[dropcap font=”0″]I[/dropcap] grew up on Harry Chapin and a lyric of his that stayed with me was “Old friends, they mean much more to me than a new friend. ‘Cause they can see where you are, and they know where you’ve been.” When one of those old friends reaches out, one that credits (or blames) my family for his blue blood, you listen. He’d been through our version of “Stu Hart’s Dungeon” style Leaf Training at my house. He was raised up a Leaf there. He knows the bloodlines and how we like our hockey players with character.
Leafs in the day, Centre 200 in Sydney, Nova Scotia in the night. Back then it was the Cape Breton Oilers of the AHL that brought me there. My cousin Paul was the radio guy. Always there for warm up, leaning over the glass talking at guys, trying to be a part of it all. When we (Yes, “we”) won the League title in 1994, I jumped over the boards, onto the ice and nobody cared. I hugged and tossled at the sweaty hair of Playoff MVP Bill MacDougall after his 42 point in 17 game run. I shared a moment with the player I felt closest to, Shaun Van Allen, I’ll have forever. Then I celebrated with the team afterwards and put my lips to the Calder Cup. Although then GM and now AHL president Dave Andrews didn’t let me take a swig, being I was 13 at the time. It was okay, I had my own flask. Remember, this is a Maritime story.
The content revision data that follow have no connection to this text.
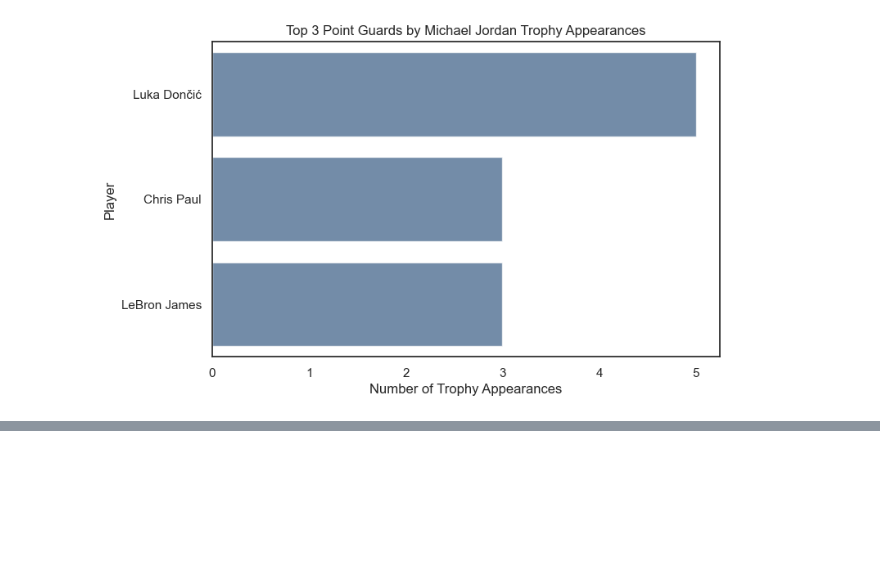
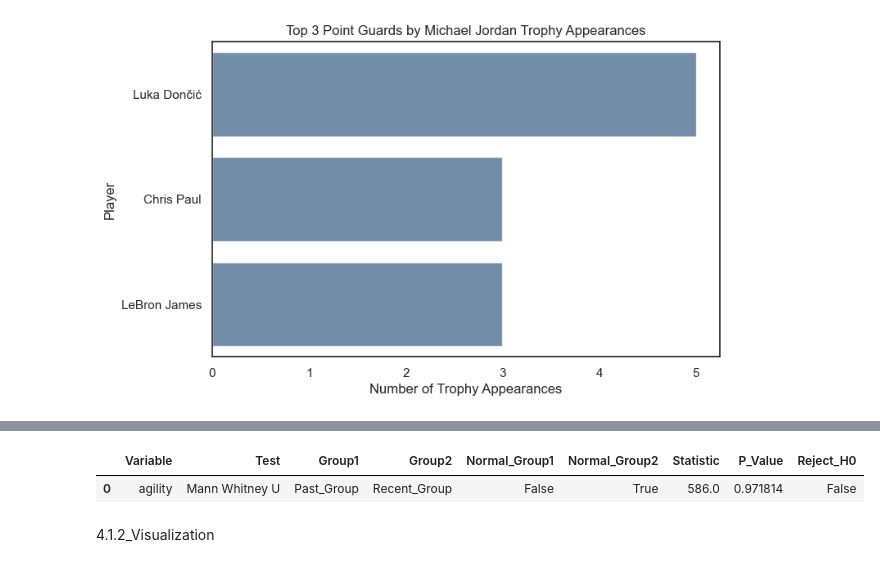
Before and after one commit to SadeghMahmoudAbadi/Basketball-Data-Analysis, a Jupyter notebook: analysis.ipynb, the cells around one changed output, grey strips where cells are left out. Saved outputs shown, nothing was run; the diff lists cells and outputs as text; code cells hidden in the pictures; blank space fills up the shorter version.

```diff
--- a/analysis.ipynb
+++ b/analysis.ipynb
@@ -112,27 +112,13 @@ dfs_clean["award_season"] = cleaning_dataframe(dfs["award_season"], "award_seaso
 dfs_clean["player_stats"] = cleaning_dataframe(dfs["player_stats"], "player_stats", pk_cols=["id"])
 dfs_clean["coach_stats"] = cleaning_dataframe(dfs["coach_stats"], "coach_stats", ["id"])
 # %%
-def check_normality_advanced(df, columns):
-    results = []
-    for col in columns:
-        data = df[col].dropna()
+def check_normality(data, alpha=0.05):
+     if len(data) < 8:
+        return False
 
-        if len(data) < 8:
-            continue
+     stat, p_value = normaltest(data)
 
-        stat, p_value = normaltest(data)
-
-        col_skew = skew(data)
-
-        results.append({
-            "column": col,
-            "normaltest_stat": round(stat, 4),
-            "p_value": round(p_value, 6),
-            "skewness": round(col_skew, 4),
-            "is_normal": p_value > 0.05
-        })
-
-    return pd.DataFrame(results)
+     return p_value > alpha
 # %% [markdown]
 1.Question 1
 1.1_Compare the height distribution of players on the Michael Jordan Trophy list with that of the season's top 50 players, based on statistics from the 2019–2020 season through the end of the 2023–2024 season.
@@ -266,0 +367,15 @@ plt.show()
+# %%
+h1_result = hypothesis_test(
+    df=h1_df,
+    value_col="agility",
+    group_col="period",
+    group1="Past_Group",
+    group2="Recent_Group"
+)
+
+h1_result
+# %% [output]
+|  | Variable | Test | Group1 | Group2 | Normal_Group1 | Normal_Group2 | Statistic | P_Value | Reject_H0 |
+| 0 | agility | Mann Whitney U | Past_Group | Recent_Group | False | True | 586.0 | 0.971814 | False |
+# %% [markdown]
+4.1.2_Visualization
```
Also changed, not shown: parts of 8 cells of this notebook.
After the AHL moved its East Coast franchises it wasn’t long after that the QMJHL came to town. As much as I loved the Oilers, there was a different bond formed to the new kids in town called the Screaming Eagles. My cousin Paul the broadcaster was now Paul the Team President, so there was that little bit extra invested in their success. But that relationship was only a small part of it, it was always about being a familiar face in the crowd. I remember the heart break of being upset by Chicoutimi in Round 1 while Marc Andre Fleury watched from the bench after being returned from Pittsburgh, in a season we were expected to challenge for the Memorial Cup. I remember after that going out and getting Luc Bourdon with the hopes he would put us over the top only to fall short. Quite frankly I remember moment about being a hockey fan growing up in Cape Breton Island. For the purposes of this story it’s not necessarily my memories that are important, it’s my recollection of the Cape Breton hockey fan itself. Our values, what we expect. That’s why I’m sharing a piece of my past, because I can speak for them. I know the fans “Down Home” as well as anyone.
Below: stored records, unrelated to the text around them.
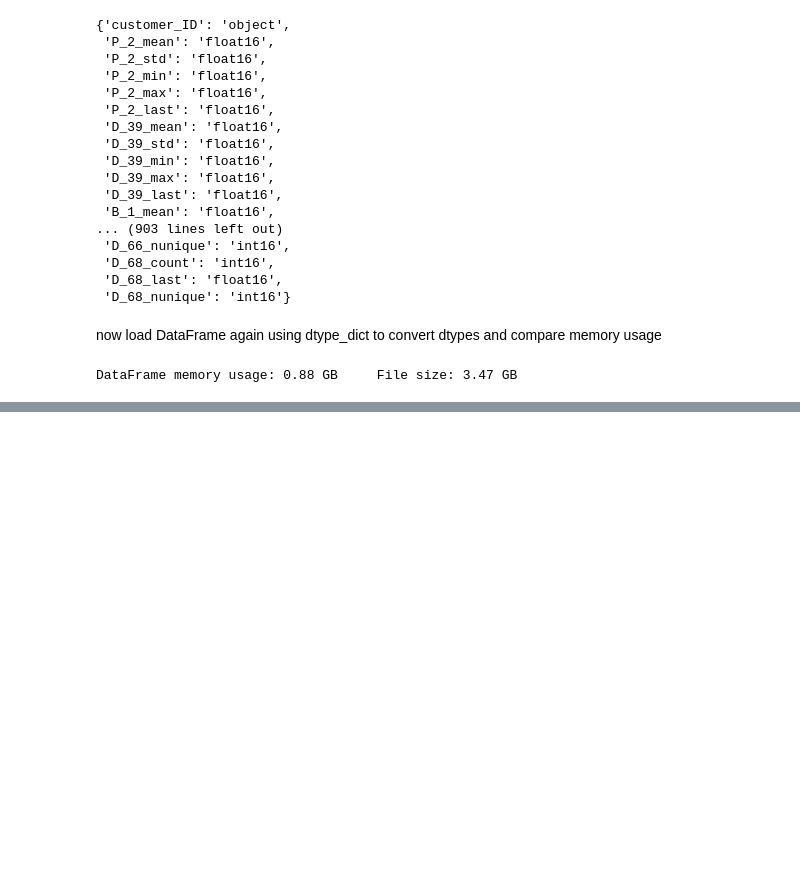
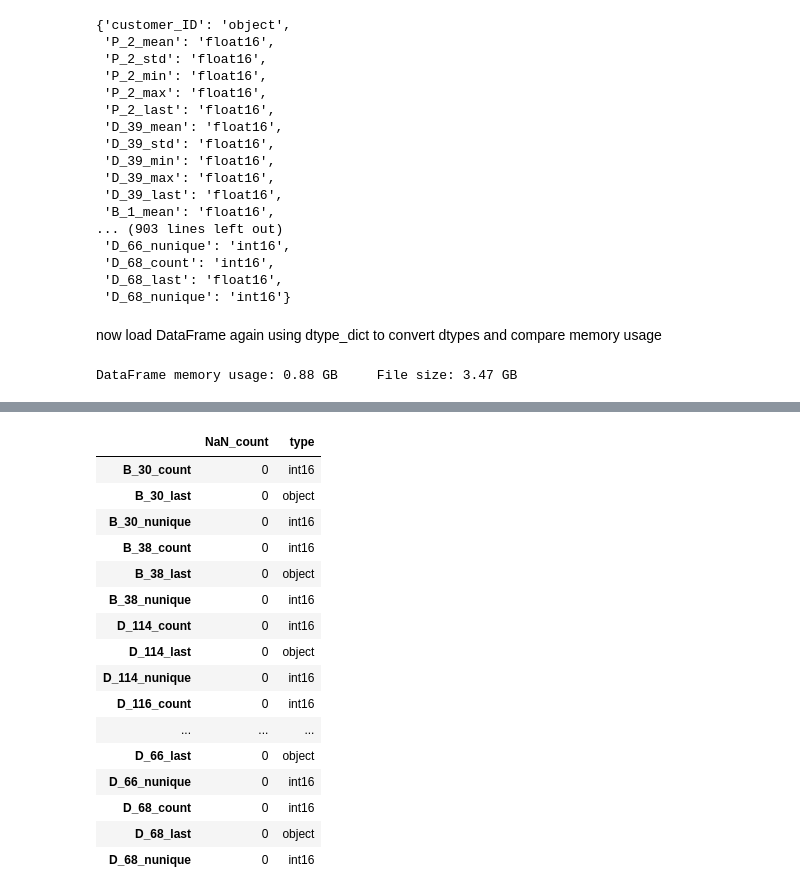
Before and after one commit to pivandm/amex_project, a Jupyter notebook: catboost_attempt.ipynb, the cells around one changed output, grey strips where cells are left out. Cells and saved outputs as stored; diff of their text form; code cells hidden in the pictures; blank space fills up the shorter version.

```diff
--- a/catboost_attempt.ipynb
+++ b/catboost_attempt.ipynb
@@ -92,0 +121,3 @@ train_labels = np.ravel(train_labels)
+# %%
+cols_to_encode = cat_stats.loc[(cat_stats['NaN_count'] != 0) | (cat_stats['type'] == 'float16')].index.tolist()
+cols_to_encode
@@ -92,0 +135,7 @@ train_labels = np.ravel(train_labels)
+# %%
+for col in cols_to_encode:
+    train_data[col] = train_data[col].astype('object')
+    train_data[col] = train_data[col].map(str)
+train_data[cat_cols].fillna('no_data', inplace=True)
+train_data.drop(columns=['customer_ID'], inplace=True)
+train_data[cat_cols].dtypes
@@ -93,3 +164,25 @@ train_labels = np.ravel(train_labels)
+# %%
+nulls = train_data[cat_cols].isna().sum(); types = train_data[cat_cols].dtypes
+cat_stats = pd.concat([nulls, types], axis=1).rename(columns={0: "NaN_count", 1: "type"})
+cat_stats
+# %% [output]
+|  | NaN_count | type |
+| B_30_count | 0 | int16 |
+| B_30_last | 0 | object |
+| B_30_nunique | 0 | int16 |
+| B_38_count | 0 | int16 |
+| B_38_last | 0 | object |
+| B_38_nunique | 0 | int16 |
+| D_114_count | 0 | int16 |
+| D_114_last | 0 | object |
+| D_114_nunique | 0 | int16 |
+| D_116_count | 0 | int16 |
+| ... | ... | ... |
+| D_66_last | 0 | object |
+| D_66_nunique | 0 | int16 |
+| D_68_count | 0 | int16 |
+| D_68_last | 0 | object |
+| D_68_nunique | 0 | int16 |
 # %%
 params = {
     'boosting_type': 'dart',
```
Also changed, not shown: parts of 10 cells of this notebook.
The Cape Breton fan has been forged over time from the spirit of its steel workers, its fisherman, and its coal miners. Their philosophies on life carried over into their views at the rink. Gifted goal scorers like Dan Currie or Kim Issel could find themselves booed if their effort didn’t match their ability. The Capers never accept being shorted on try. Guys like Kirk Maltby, Denis Bonvie and Fabian Joseph were adored for laying everything on the line every shift. East Coasters appreciate skill and quality hockey, but you’d better bring more to the table than what God gave you. So when one of my old buddies who’d received his hockey education at our supper table messaged me out of the blue about a player he had come across while working in his field of production, this time with junior hockey, he had me at “Hello.” Jason, my friend, said there was a rookie with the Eagles, this was before any of the draft talk, and he had to let his old buddy all about him. When he said his name and that he couldn’t speak English I first thought how is this 17 year old goal scoring, Russian born winger turning into the most popular hockey player on the Island? I had to find out for myself and I’ve been following him all year long. Didn’t take much time until I learned his secret. Evgeny Svechnickov was becoming the pride of Cape Breton hockey by simply being himself.
Svechnikov arrived in Montreal last summer to train in a brand new land. The fact we are here talking with him just a few short months later should speak volumes about the young man. The original plan for our interview was to relay questions through the Eagles and then Evgeny would answer. It wasn’t long before that plan went by the wayside and ended up just the two of us talking it up in what I must say was as enjoyable a conversation I’ve had with any hockey player. Was his English broken? Sure, a little bit, but his charismatic and genuine humble nature shone through. Despite the obstacles he faced this season, Svechnikov had 32 goals in 55 games as rookie with 46 helpers to go with it. He was also +19 on a .500 team, proving further his positive impact on the ice this year. I wanted LeafsHub.com to get to know Evgeny, just in case he slips to 24 and Toronto gets the steal of the 2015 draft. I also wanted you all to read about a fine person, another story of a good guy in hockey.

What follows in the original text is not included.